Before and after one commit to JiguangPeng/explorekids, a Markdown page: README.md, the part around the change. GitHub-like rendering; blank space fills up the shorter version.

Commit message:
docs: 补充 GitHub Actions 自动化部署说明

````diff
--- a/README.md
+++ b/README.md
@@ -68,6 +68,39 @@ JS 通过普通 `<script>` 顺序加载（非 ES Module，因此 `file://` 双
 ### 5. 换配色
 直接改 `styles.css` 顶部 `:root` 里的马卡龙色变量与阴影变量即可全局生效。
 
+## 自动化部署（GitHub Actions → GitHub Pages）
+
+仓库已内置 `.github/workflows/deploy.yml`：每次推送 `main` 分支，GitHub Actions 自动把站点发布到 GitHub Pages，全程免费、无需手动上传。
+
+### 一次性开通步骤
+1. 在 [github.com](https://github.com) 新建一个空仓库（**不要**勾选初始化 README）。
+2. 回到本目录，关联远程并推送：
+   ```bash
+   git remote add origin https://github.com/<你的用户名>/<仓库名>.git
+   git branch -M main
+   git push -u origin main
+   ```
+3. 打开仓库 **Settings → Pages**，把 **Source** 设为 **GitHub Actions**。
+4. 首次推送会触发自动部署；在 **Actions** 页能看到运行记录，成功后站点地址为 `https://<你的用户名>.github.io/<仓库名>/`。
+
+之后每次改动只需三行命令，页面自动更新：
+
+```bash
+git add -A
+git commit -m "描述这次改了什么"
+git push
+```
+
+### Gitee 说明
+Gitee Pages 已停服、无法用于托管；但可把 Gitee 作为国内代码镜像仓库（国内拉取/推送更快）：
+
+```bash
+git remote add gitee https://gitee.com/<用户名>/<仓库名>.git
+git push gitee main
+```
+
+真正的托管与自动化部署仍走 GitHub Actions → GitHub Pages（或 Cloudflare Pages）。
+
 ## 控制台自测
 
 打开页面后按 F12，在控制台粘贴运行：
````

_Activity_
Every line with the word "main" in it should be copied from the listing above.

_Answer_
+仓库已内置 `.github/workflows/deploy.yml`：每次推送 `main` 分支，GitHub Actions 自动把站点发布到 GitHub Pages，全程免费、无需手动上传。
+   git branch -M main
+   git push -u origin main
+git push gitee main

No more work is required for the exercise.